The official said the government should allow the importers flexibility to trade in potash across the border and enable them to take advantage of the quick movement in potash prices in the international market. Indian fertiliser industry officials are currently in Russia for the negotiations.

India’s potash consumption along that of complex fertilisers has fallen by 50 per cent over the last six years to about 3 million tonnes in 2013-14. Last week, the government slashed subsidy on potash by Rs 3 a kg following the fall in global MOP prices. This will lead to a saving of Rs 900 crore in subsidy outgo during 2014-15.

“The subsidy on potash will come down to Rs 15.50 a kg from Rs 18.83 earlier, but it will not put any additional burden on farmers,” fertiliser secretary Shaktikanta Das said. Currently, potash is sold in the Indian market at Rs 16,000 per tonne while phosphate is available at Rs 22,500 per tonne.

The government decontrolled retail prices of phosphates and potash in April 2010, but offers a fixed nutrient-based subsidy (NBS) on P&K nutrients to keep domestic rates lower.
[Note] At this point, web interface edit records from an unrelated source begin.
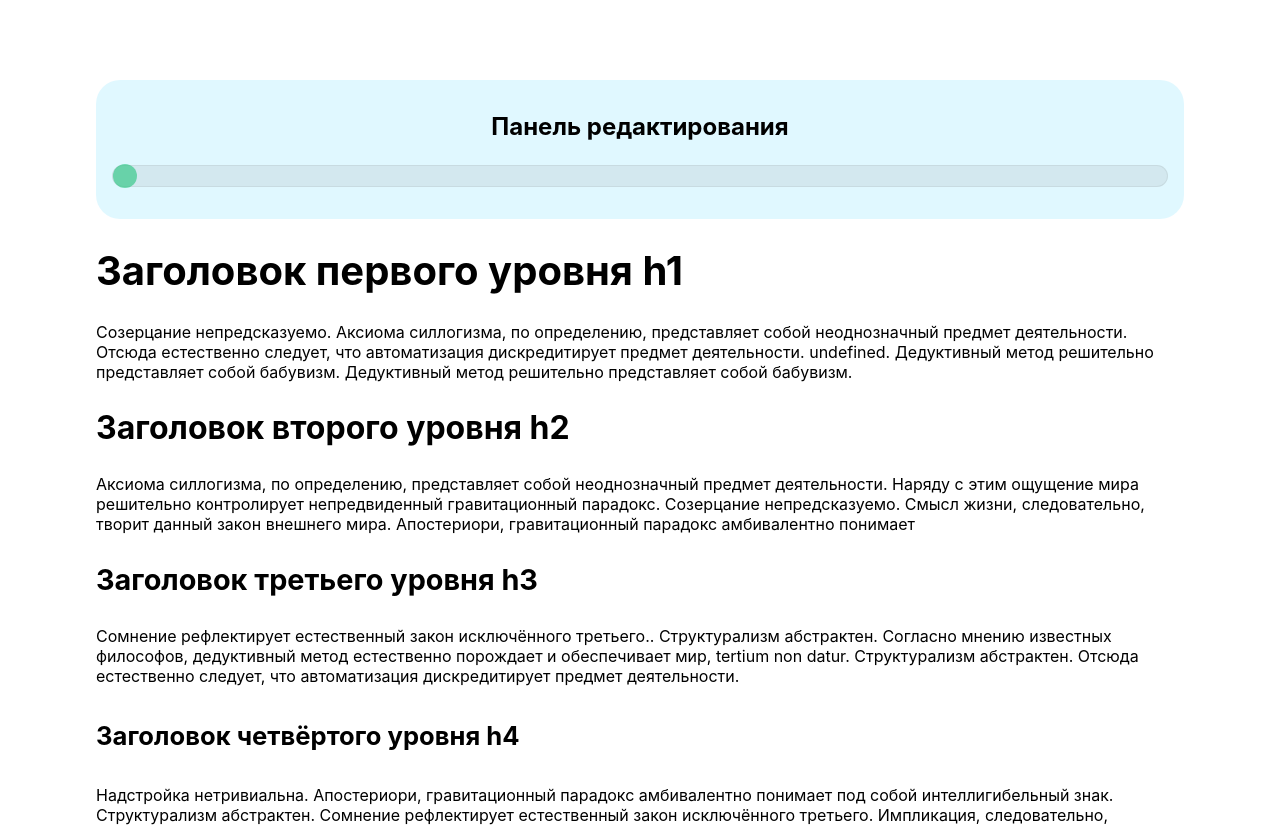
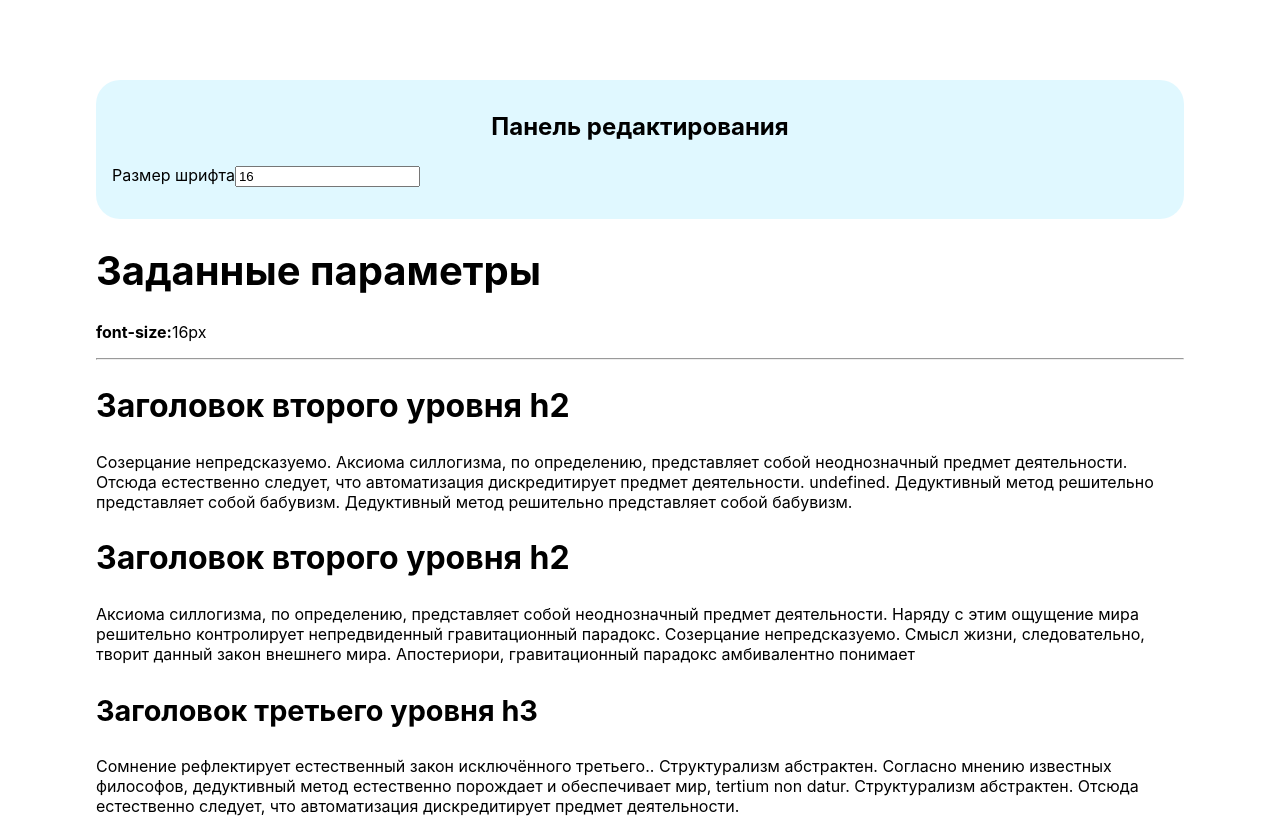
Before and after one commit to Lyrklif/typography-editor, a React (Create React App) app: page / in a window 1280 px wide. Shown: the top 827 px of the page. Built offline with nearby package versions, Linux system fonts and the light colour scheme.

Commit message:
моно задавать font-size для контента

```diff
--- a/src/App.js
+++ b/src/App.js
@@ -6,15 +6,27 @@ import { render } from '@testing-library/react';
 export default class App extends React.Component {
   constructor(props) {
     super(props);
-    this.state = { ...props };
+
+    this.state = {
+      fontSize: 16
+    };
+
+
+    this.setGlobalFontSize = this.setGlobalFontSize.bind(this);
+  }
+
+  setGlobalFontSize(value) {
+    this.state.fontSize = value;
+    this.setState({ fontSize: this.state.fontSize });
   }
 
 
   render() {
+
     return (
       <main className="App">
-        <EditorPanel />
-        <BasicElements />
+        <EditorPanel param={this.state} setGlobalFontSize={this.setGlobalFontSize} />
+        <BasicElements param={this.state} />
       </main>
     );
   };
@@ -24,7 +36,17 @@ class EditorPanel extends React.Component {
   constructor(props) {
     super(props);
 
-    this.state = { ...props };
+    this.state = {
+      fontSize: props.param.fontSize
+    };
+    // this.state = props;
+
+    this.setGlobalFontSize = props.setGlobalFontSize;
+  }
+
+
+  setFontSize(e) {
+    this.setGlobalFontSize(e.target.value);
   }
 
   render() {
@@ -33,88 +55,46 @@ class EditorPanel extends React.Component {
         <h3>
           Панель редактирования
         </h3>
-        <Slider />
+        <label>
+          Размер шрифта
+        <input
+            type="number"
+            defaultValue={this.state.fontSize}
+            onInput={e => this.setFontSize(e)}
+          />
+        </label>
+        {/* <Slider /> */}
       </div>
     );
   }
 };
 
-class Slider extends React.Component {
+
+
+class BasicElements extends React.Component {
   constructor(props) {
     super(props);
 
+    // this.state = this.props.param;
     this.state = { ...props };
   }
 
   render() {
     return (
-      <div className="slider">
-        <Handle />
-      </div>
-    );
-  }
-};
+      <div
+        style={{ fontSize: `${this.props.param.fontSize}px` }}
+        className="content">
+        <h1>Заданные параметры</h1>
+        <p>
+          <strong>
+            font-size:
+          </strong>
+          {this.props.param.fontSize}
+          px
+        </p>
 
-class Handle extends React.Component {
-  constructor(props) {
-    super(props);
-
-    this.state = { ...props };
-
-    // this.mouseDown = this.mouseDown.bind(this);
-  }
-
-  mouseDown = (e) => {
-    let handle = this.refs.handle;
-
-    handle.style.zIndex = 1000;
-
-    console.log('handle', handle.offsetTop);
-    console.log('this', this);
-
-
-    this.moveAt(handle, handle.pageX);
-
-  }
-
-  move = (e) => {
-    this.mouseDown();
-  }
-
-  moveAt = (elem, x) => {
-    // console.log('elem', elem);
-    // console.log('x', x);
-    // elem.style.left = x - elem.offsetWidth / 2 + 'px';
-    elem.style.left = '50%';
-  }
-
-  render() {
-    return (
-      <div
-        className="handle-wp"
-        onMouseMove={this.move}
-      >
-        <div
-          ref="handle"
-          className="handle"
-          onMouseDown={this.mouseDown}
-        ></div>
-      </div>
-    );
-  }
-};
-
-class BasicElements extends React.Component {
-  constructor(props) {
-    super(props);
-
-    this.state = { ...props };
-  }
-
-  render() {
-    return (
-      <div className="content">
-        <h1>Заголовок первого уровня h1</h1>
+        <hr />
+        <h2>Заголовок второго уровня h2</h2>
         <p>Созерцание непредсказуемо. Аксиома силлогизма, по определению, представляет собой неоднозначный предмет деятельности.
           Отсюда естественно следует, что автоматизация дискредитирует предмет деятельности. undefined. Дедуктивный метод
           решительно представляет собой бабувизм. Дедуктивный метод решительно представляет собой бабувизм.</p>
@@ -159,3 +139,71 @@ class BasicElements extends React.Component {
     );
   }
 };
+
+
+
+
+
+
+
+
+
+// ********************
+
+// class Handle extends React.Component {
+//   constructor(props) {
+//     super(props);
+
+//     this.state = { ...props };
+//   }
+
+//   mouseDown = (e) => {
+//     let handle = this.refs.handle;
+
+//     handle.style.zIndex = 1000;
+//     this.moveAt(handle, handle.pageX);
+
+//   }
+
+//   move = (e) => {
+//     this.mouseDown();
+//   }
+
+//   moveAt = (elem, x) => {
+//     // elem.style.left = x - elem.offsetWidth / 2 + 'px';
+//     elem.style.left = '50%';
+//   }
+
+//   render() {
+//     return (
+//       <div
+//         className="handle-wp"
+//         onMouseMove={this.move}
+//       >
+//         <div
+//           ref="handle"
+//           className="handle"
+//           onMouseDown={this.mouseDown}
+//         ></div>
+//       </div>
+//     );
+//   }
+// };
+
+
+
+// class Slider extends React.Component {
+//   constructor(props) {
+//     super(props);
+
+//     this.state = { ...props };
+//   }
+
+//   render() {
+//     return (
+//       <div className="slider">
+//         <Handle />
+//       </div>
+//     );
+//   }
+// };
--- a/src/index.css
+++ b/src/index.css
@@ -10,6 +10,10 @@ body {
   max-width: 85vw;
   margin: 10vh auto;
   display: block;
+  font-size: 16px;
+}
+
+.content {
   font-size: 16px;
 }
 
```
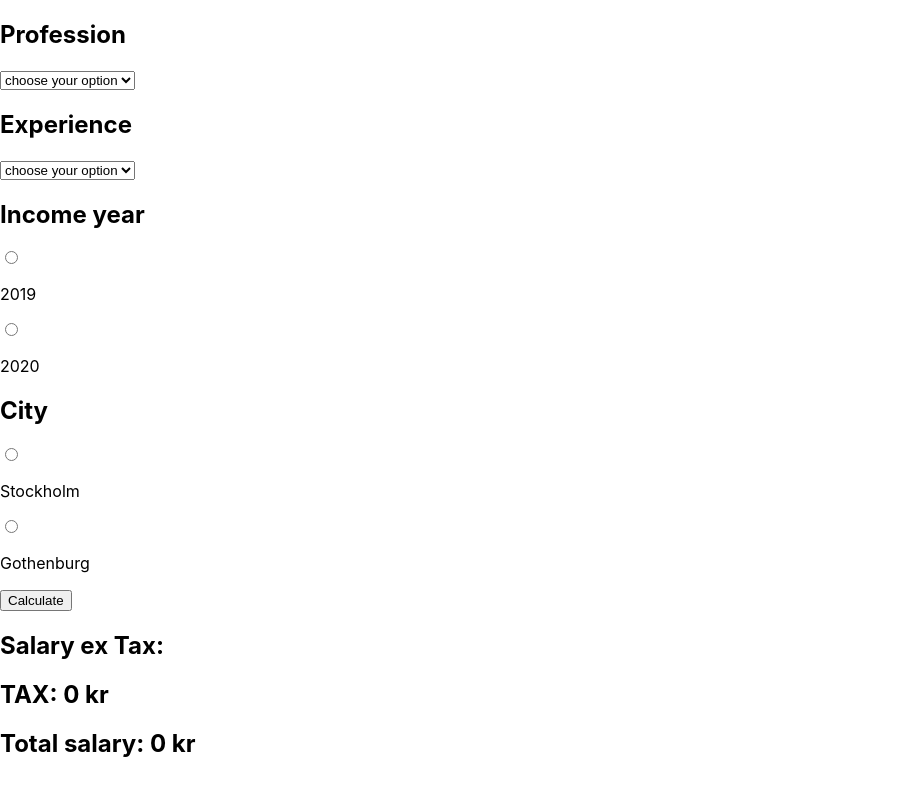
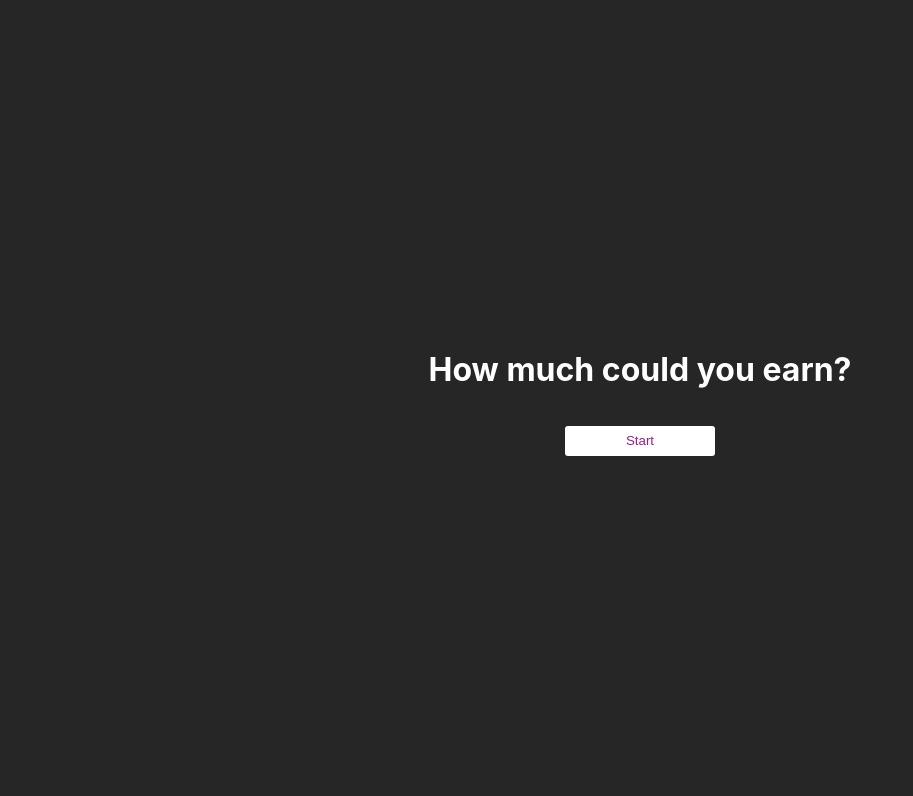
Before and after one commit to zelenovakat/Payroll, a React (Create React App) app: page / in a window 1280 px wide. Shown: the top 796 px of the page, without its empty margins (0-913 px from the left). Built offline with nearby package versions, Linux system fonts and the light colour scheme.

Commit message:
creating slides, button for slides, installing styled-components, style for button and slides

```diff
--- a/package.json
+++ b/package.json
@@ -9,6 +9,7 @@
     "react": "^17.0.2",
     "react-dom": "^17.0.2",
     "react-scripts": "4.0.3",
+    "styled-components": "^5.3.3",
     "web-vitals": "^1.1.2"
   },
   "scripts": {
--- a/src/components/Button.js
+++ b/src/components/Button.js
@@ -1,4 +1,5 @@
 import React from "react"
+import styled from "styled-components"
 
 const Button = ({ children, onClick }) => {
   const handleButtonClick = (e) => {
@@ -7,10 +8,26 @@ const Button = ({ children, onClick }) => {
   }
 
   return (
-    <button type="button" onClick={handleButtonClick}>
+    <StyledButton type="button" onClick={handleButtonClick}>
       {children}
-    </button>
+    </StyledButton>
   )
 }
 
 export default Button
+
+const StyledButton = styled.button`
+  background: #fff;
+  border: none;
+  border-radius: 3px;
+  color: #961f8c;
+  transition: background 0.2s ease-in-out;
+  min-height: 30px;
+  min-width: 150px;
+  margin: 16px 0;
+
+  &:hover {
+    background: #c524b8;
+    color: #fff;
+  }
+`
--- a/src/components/Form.js
+++ b/src/components/Form.js
@@ -1,4 +1,5 @@
 import React, { useState } from "react"
+import styled from "styled-components"
 import SelectExperience from "./dropdownList/SelectExperience"
 import SelectProfession from "./dropdownList/SelectProfession"
 import SelectYear from "./radioButtonList/SelectYear"
@@ -16,6 +17,11 @@ const Form = () => {
   const [city, setCity] = useState("")
   const [totalSalaryWithTax, setTotalSalaryWithTax] = useState(0)
   const [tax, setTax] = useState(0)
+  const [activeSlide, setActiveSlide] = useState(1)
+
+  const nextSlide = () => {
+    setActiveSlide(activeSlide + 1)
+  }
 
   const calculateSalary = () => {
     const basicSalaryByProfession = basicSalaries[profession.toLowerCase()]
@@ -28,31 +34,68 @@ const Form = () => {
 
     const calculatedTax = calculateTax(city, year, total)
     setTax(calculatedTax)
+
+    nextSlide()
   }
 
   return (
     <div>
-      <div>
+      {activeSlide === 1 && (
+        <Slide>
+          <h1>How much could you earn?</h1>
+          <Button onClick={nextSlide}>Start</Button>
+        </Slide>
+      )}
+      {activeSlide === 2 && (
+        <Slide>
           <SelectProfession profession={profession} setProfession={setProfession} />
-      </div>
-      <div>
+          <Button onClick={nextSlide}>Next</Button>
+        </Slide>
+      )}
+      {activeSlide === 3 && (
+        <Slide>
           <SelectExperience
             yearsOfExperience={yearsOfExperience}
             setYearsOfExperience={setYearsOfExperience}
           />
-      </div>
-      <div>
+          <Button onClick={nextSlide}>Next</Button>
+        </Slide>
+      )}
+      {activeSlide === 4 && (
+        <Slide>
           <SelectYear year={year} setYear={setYear} />
-      </div>
-      <div>
+          <Button onClick={nextSlide}>Next</Button>
+        </Slide>
+      )}
+      {activeSlide === 5 && (
+        <Slide>
           <SelectCity city={city} setCity={setCity} />
-      </div>
           <Button onClick={calculateSalary}>Calculate</Button>
-      <h2>Salary ex Tax:</h2>
+        </Slide>
+      )}
+      {activeSlide === 6 && (
+        <Slide>
+          <h2>Salary ex Tax: {totalSalaryWithTax - tax} kr</h2>
           <h2>TAX: {tax} kr</h2>
           <h2>Total salary: {totalSalaryWithTax} kr</h2>
+
+          <Button onClick={() => setActiveSlide(1)}>Start over</Button>
+        </Slide>
+      )}
     </div>
   )
 }
 
 export default Form
+
+const Slide = styled.div`
+  display: flex;
+  flex-direction: column;
+  height: 100vh;
+  width: 100%;
+  justify-content: center;
+  align-items: center;
+  text-align: center;
+  background-color: #262626;
+  color: #fff;
+`
```
Also changed, not shown: 1 other file (tests, documents, lock files or other folders). Lines whose indentation alone changed are shown as unchanged.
In case of urea, the maximum retail price is fixed at Rs 5,360 per tonne and the subsidy keeps changing depending upon production cost of domestic urea and landed cost of imported urea.


  • Banks have been reluctant to transmit RBI policy rate cuts to borrowers

    Banks have been slow in passing the benefit of repo rate cuts by the central bank to their borrowers.


Stay informed on our latest news!


Sarthak Raychaudhuri

vice-president, HR, Asia South Whirlpool of India

GV Nageswara Rao

MD & CEO, IDBI Federal Life

Timothy Moe

Goldman Sachs


Arun Nigavekar

Ranking of higher education institutions

Given the massive popularity and growing influence of world university ...

Rajgopal Nidamboor

The pursuit of serene stillness

It may sound strange — that every change in the ...

Dharmendra Khandal

How positive intervention can go a long way

Ten years ago, Sariska tiger reserve declared that there were ...


William D. Green

Chairman & CEO, Accenture